Sunday, January 18, 2009

"The Pastons and Chaucer"

I found "The Pastons and Chaucer" fairly baffling and deliciously Woolfian. The title instantly confused me. I could not imagine what the Pastons and Chaucer had to do with each other. After about 7 pages of what I would call historical commentary, she transitions almost seamlessly into literary criticism. It was then that I realized that this essay has the same structure as Woolf's fiction.

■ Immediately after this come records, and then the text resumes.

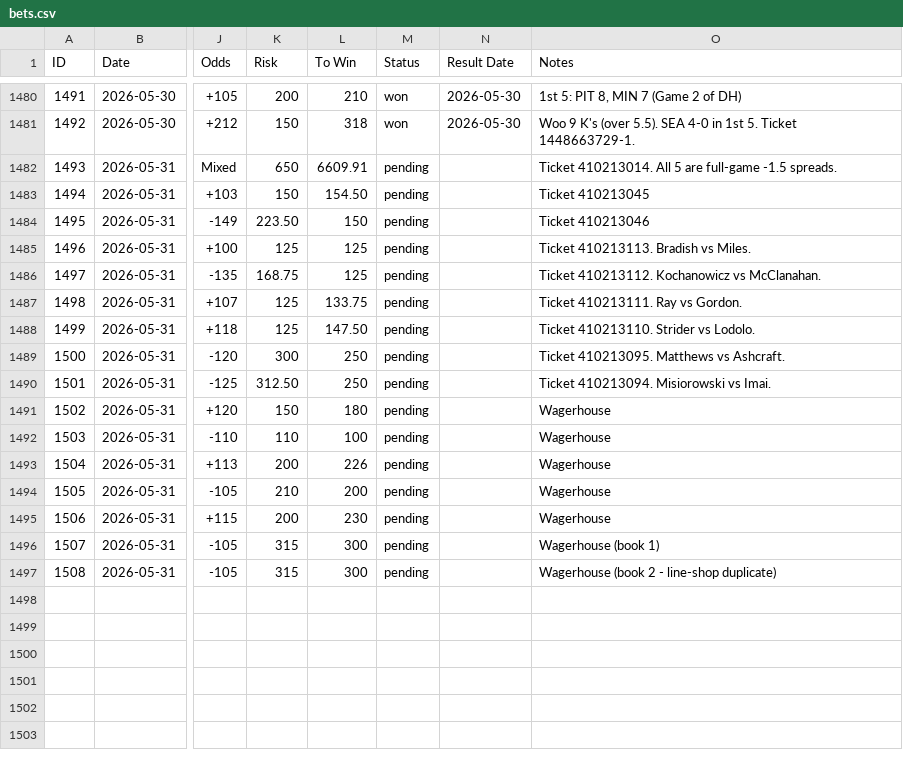
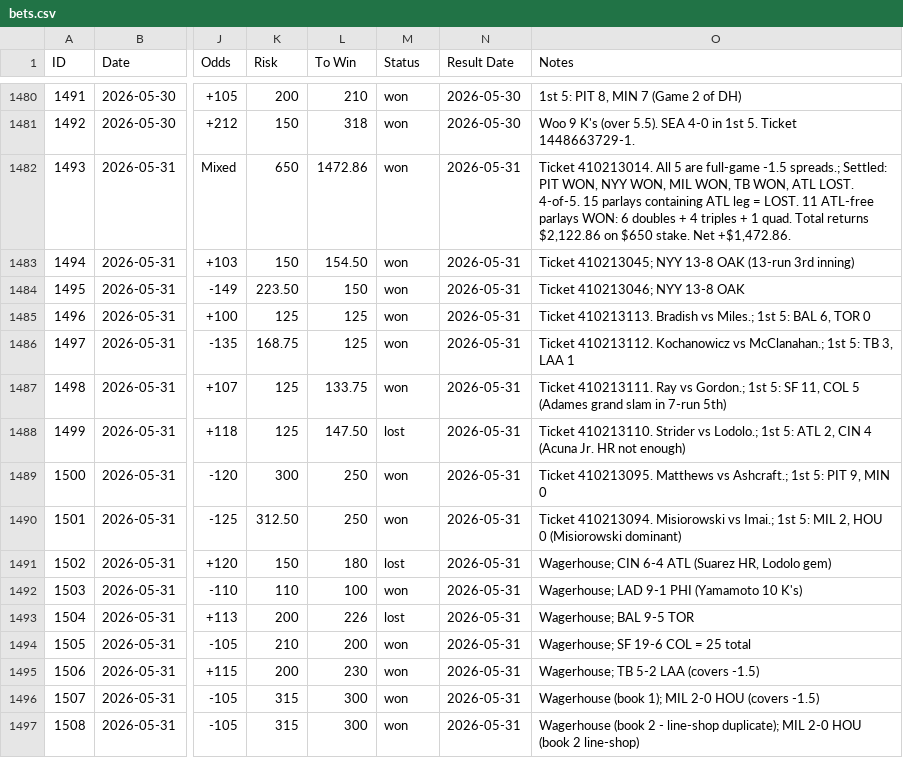
Before and after one commit to nritchey23-a11y/bet-tracker, a CSV file: bets.csv, drawn as a sheet; only a part is shown, gaps mark what is left out; the diff covers the shown part only; the diff names each change by its address in the sheet, - before the commit and + after, or states it on an @@ line.

Commit message:
Settle 24 pending bets: 5/29 (+$3) and 5/31 (+$3,316.11 incl RR 4-of-5)

```diff
--- a/bets.csv
+++ b/bets.csv
-L1482 (To Win): 6609.91
+L1482 (To Win): 1472.86
-M1482:M1487 (Status): pending
+M1482:M1487 (Status): won
-N1482:N1497 (Result Date): (empty)
+N1482:N1497 (Result Date): 2026-05-31
-O1482 (Notes): …full-game -1.5 spreads.
+O1482 (Notes): …full-game -1.5 spreads.; Settled: PIT WON, NYY WON, MIL WON, TB WON, ATL LOST. 4-of-5. 15 parlays containing ATL leg = LOST. 11 ATL-free parlays WON: 6 doubles + 4 triples + 1 quad. Total returns $2,122.86 on $650 stake. Net +$1,472.86.
-O1483 (Notes): Ticket 410213045
+O1483 (Notes): Ticket 410213045; NYY 13-8 OAK (13-run 3rd inning)
-O1484 (Notes): Ticket 410213046
+O1484 (Notes): Ticket 410213046; NYY 13-8 OAK
-O1485 (Notes): …Bradish vs Miles.
+O1485 (Notes): …Bradish vs Miles.; 1st 5: BAL 6, TOR 0
-O1486 (Notes): …Kochanowicz vs McClanahan.
+O1486 (Notes): …Kochanowicz vs McClanahan.; 1st 5: TB 3, LAA 1
-O1487 (Notes): …Ray vs Gordon.
+O1487 (Notes): …Ray vs Gordon.; 1st 5: SF 11, COL 5 (Adames grand slam in 7-run 5th)
-M1488 (Status): pending
+M1488 (Status): lost
-O1488 (Notes): …Strider vs Lodolo.
+O1488 (Notes): …Strider vs Lodolo.; 1st 5: ATL 2, CIN 4 (Acuna Jr. HR not enough)
-M1489:M1490 (Status): pending
+M1489:M1490 (Status): won
-O1489 (Notes): …Matthews vs Ashcraft.
+O1489 (Notes): …Matthews vs Ashcraft.; 1st 5: PIT 9, MIN 0
-O1490 (Notes): …Misiorowski vs Imai.
+O1490 (Notes): …Misiorowski vs Imai.; 1st 5: MIL 2, HOU 0 (Misiorowski dominant)
-M1491 (Status): pending
+M1491 (Status): lost
-O1491 (Notes): Wagerhouse
+O1491 (Notes): Wagerhouse; CIN 6-4 ATL (Suarez HR, Lodolo gem)
-M1492 (Status): pending
+M1492 (Status): won
-O1492 (Notes): Wagerhouse
+O1492 (Notes): Wagerhouse; LAD 9-1 PHI (Yamamoto 10 K's)
-M1493 (Status): pending
+M1493 (Status): lost
-O1493 (Notes): Wagerhouse
+O1493 (Notes): Wagerhouse; BAL 9-5 TOR
-M1494:M1497 (Status): pending
+M1494:M1497 (Status): won
-O1494 (Notes): Wagerhouse
+O1494 (Notes): Wagerhouse; SF 19-6 COL = 25 total
-O1495 (Notes): Wagerhouse
+O1495 (Notes): Wagerhouse; TB 5-2 LAA (covers -1.5)
-O1496 (Notes): Wagerhouse (book 1)
+O1496 (Notes): Wagerhouse (book 1); MIL 2-0 HOU (covers -1.5)
-O1497 (Notes): …- line-shop duplicate)
+O1497 (Notes): …- line-shop duplicate); MIL 2-0 HOU (book 2 line-shop)
```
Also changed, not shown: 24 edited cells elsewhere in this file, 4 other files.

She takes a minor detail, Sir John's reading of Chaucer, and uses it as a wormhole, jumping through time to an entirely new subject. On page 11, she leaves Sir John sitting and reading Chaucer while the smoke stings his eyes, and returns to him 9 pages later, exactly as she left him. Meanwhile she explore the merits of the Canterbury Tales. The essay moves through subjects as the mind does, seemingly randomly. It drops a sunject for another only to return to the former. It's only after reflection that the two subjects become relevant to each other. In the second to last paragraph, she points out that Chaucer would have loved the language from the Paston letters and that that sets him apart from the other great British poets.

This point seems so casual and haphazard but is keen and illuminating. It has a far greater effect than it would if it were stated as a thesis at the end of an introductory paragraph. I actually uttered, "whoa," when I read "it is easy to see, from the Paston letters, why Chaucer wrote not Lear or Romeo and Juliet, but the Canterbury Tales." I'm an English major and a history minor and I hardly ever have a visceral reaction to the essays I read on those subjects. I do, however, have a moment of pure joy when I make a discovery in literature. She captures that feeling in this essay. It's structured more like one of her pieces of fiction than like an essay but that just makes it so much cooler.


  1. I was surprised by this as well! Woolf’s essay made me consider Chaucer as a sort of Van Gogh of literature, who chose potato eaters rather than Dukes as subjects for his art. Perhaps we assume that Chaucer’s literature must be high in subject due to the almost foreign appearance of Old English or because Universities offer entire courses dedicated to The Canterbury Tales? Woolf points out that Chaucer wrote about real people without any of Shakespeare’s brilliant, but unrealistic, word play. However, I did question Woolf’s choice of the Pastons as the “realistic” voices that Chaucer, rather than Shakespeare, captured because their family held a higher status and were more educated than most people of that time. Regardless, it's still a great point about Chaucer.

  2. I've got my hands on the First Common Reader and wondering if I should read it even if I might not be too familiar with the subjects.